Yoga teacher, health scientist, dad & stage artist
Childhood obesity is becoming a dominant concern. Parents and public health professionals are all pondering on what can be done to curb this increasing trend. Fighting childhood obesity begins at home.
We had our kids when we were in our twenties. When I started my first job, we already had two of them. We realized that it didn’t make financial sense for my wife to continue working since all her income would go towards child care expenses. We became a single income family. We needed to be frugal and practical in how we spent our precious little financial resources.
Like all parents we wanted the best for our kids. We wished for our kids to grow up with the best nutrition we could afford.
We minimized the amount of pre-made food. Mostly because it was too expensive and not so nutritious. We made our own baby food. We didn’t stock our shelves with potato chips or cookies. They were simply not available in our household. Fast food restaurants never saw us.
Kids always seem to be hungry. Their boundless energy consumes lots of calories. Whenever they would complain about wanting something to eat – we had the same answer. You can have anything you want as long as it is a fruit or vegetable. So they didn’t need our permission or supervision when they wanted a snack.
We didn’t buy any soft drinks. The amount of milk and juice was monitored. We were concerned about the effect that lots of juice can have on teeth. They had milk on their cereal, a glass of juice in the morning and a juice box for lunch. The rest of the time they drank tap water.
We did have cookies and muffins. But we never bought them from the store. The kids and mum made them. They learned that there is effort involved in the enjoyment of cookies and muffins. They loved making them and adding their own creative combinations to them.
In contributing to the effort, they were less likely to scarf down the whole lot in a short time. They knew that to get more they needed to remake some. They also learned that making them also includes cleaning up. They got to do their part in cleaning the dishes and cookware.
Our kids were not into any hockey for example. They did participate in soccer and swim lesson. But mostly, we are an arts family. They went to piano lessons and choir. But we did make sure that they had their daily allotment of outdoor play time.
What they learned has carried them to adulthood. None of my three kids ever were or are obese. They shun fast food outlets and cook good food for themselves. My eldest attributes his becoming a chef to the time he spent with mum in the kitchen during these early days.

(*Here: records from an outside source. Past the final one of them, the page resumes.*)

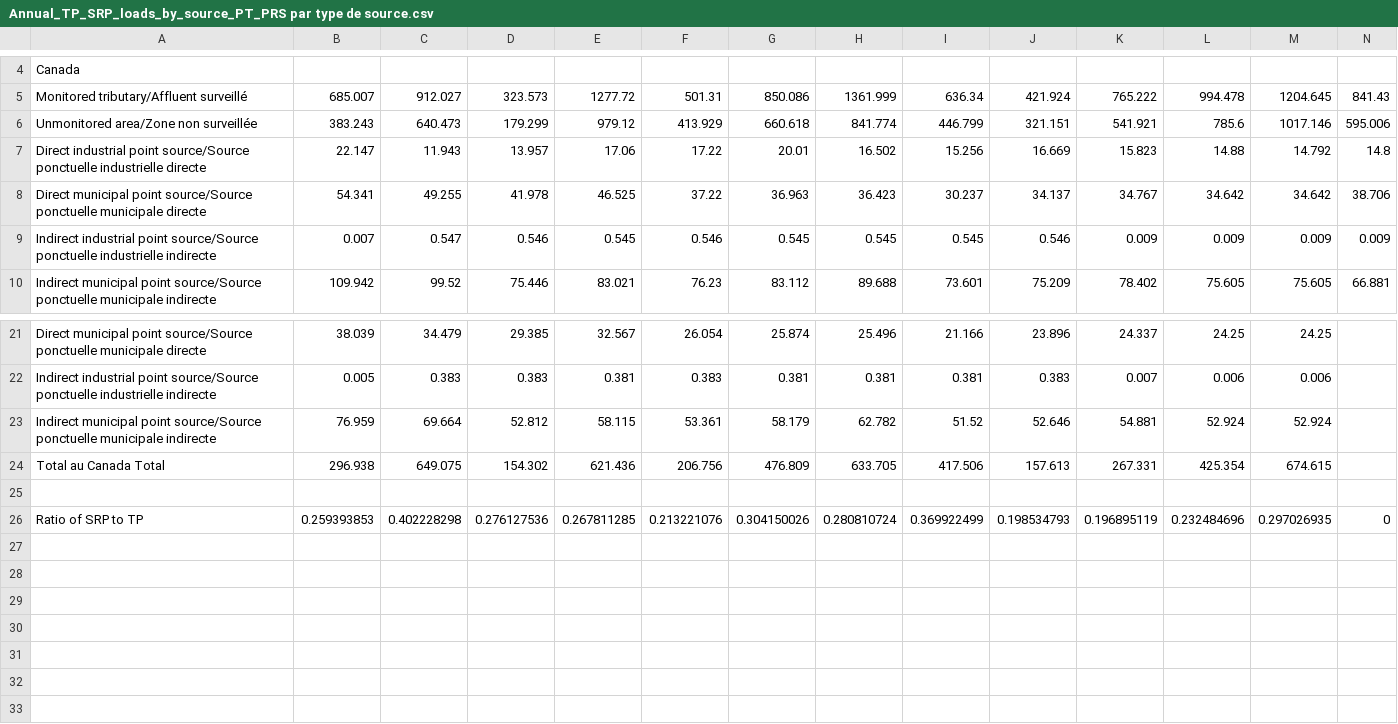
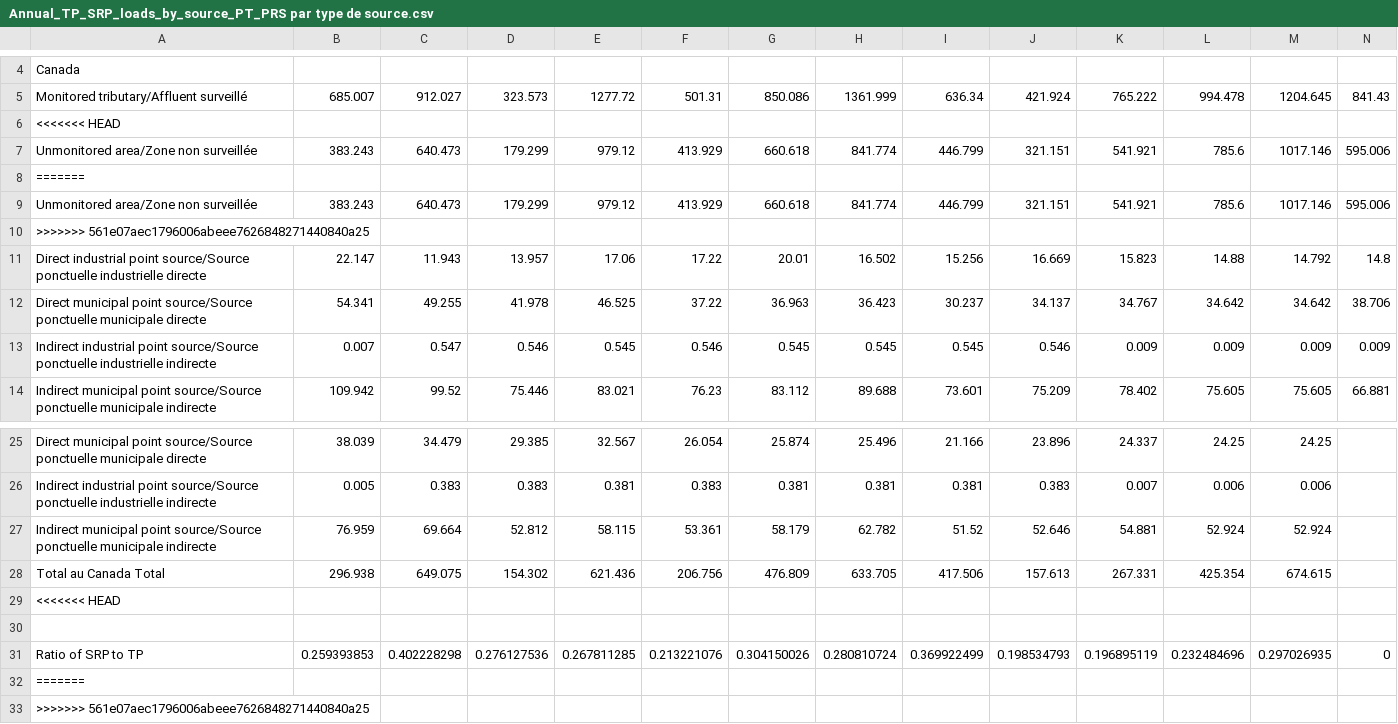
Before and after one commit to SandraKNG/LakeErie_animal-excretion, a CSV file: data/ECC_Erie_P_loading/Annual_TP_SRP_loads_by_source_PT_PRS par type de source.csv, drawn as a sheet; only a part is shown, gaps mark what is left out; rows hold the shown columns only; the diff names each change by its address in the sheet, - before the commit and + after, or states it on an @@ line.

```diff
--- a/data/ECC_Erie_P_loading/Annual_TP_SRP_loads_by_source_PT_PRS par type de source.csv
+++ b/data/ECC_Erie_P_loading/Annual_TP_SRP_loads_by_source_PT_PRS par type de source.csv
+row 6: <<<<<<< HEAD
+row 8: =======
+row 9: Unmonitored area/Zone non surveillée | 383.243 | 640.473 | 179.299 | 979.12 | 413.929 | 660.618 | 841.774 | 446.799 | 321.151 | 541.921 | 785.6 | 1017.146 | 595.006
+row 10: >>>>>>> 561e07aec1796006abeee7626848271440840a25
+row 29: <<<<<<< HEAD
+row 32: =======
+row 33: >>>>>>> 561e07aec1796006abeee7626848271440840a25
```
Also changed, not shown: data/ECC_Erie_P_loading/total-p-loading-lake-erie-2008-2020.csv, 4 other files.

Being pressed by financial practicality, we made value choices based on good nutrition. Fighting childhood obesity really starts at home. It begins with what parents allow into their household and how they think about food, nutrition and health.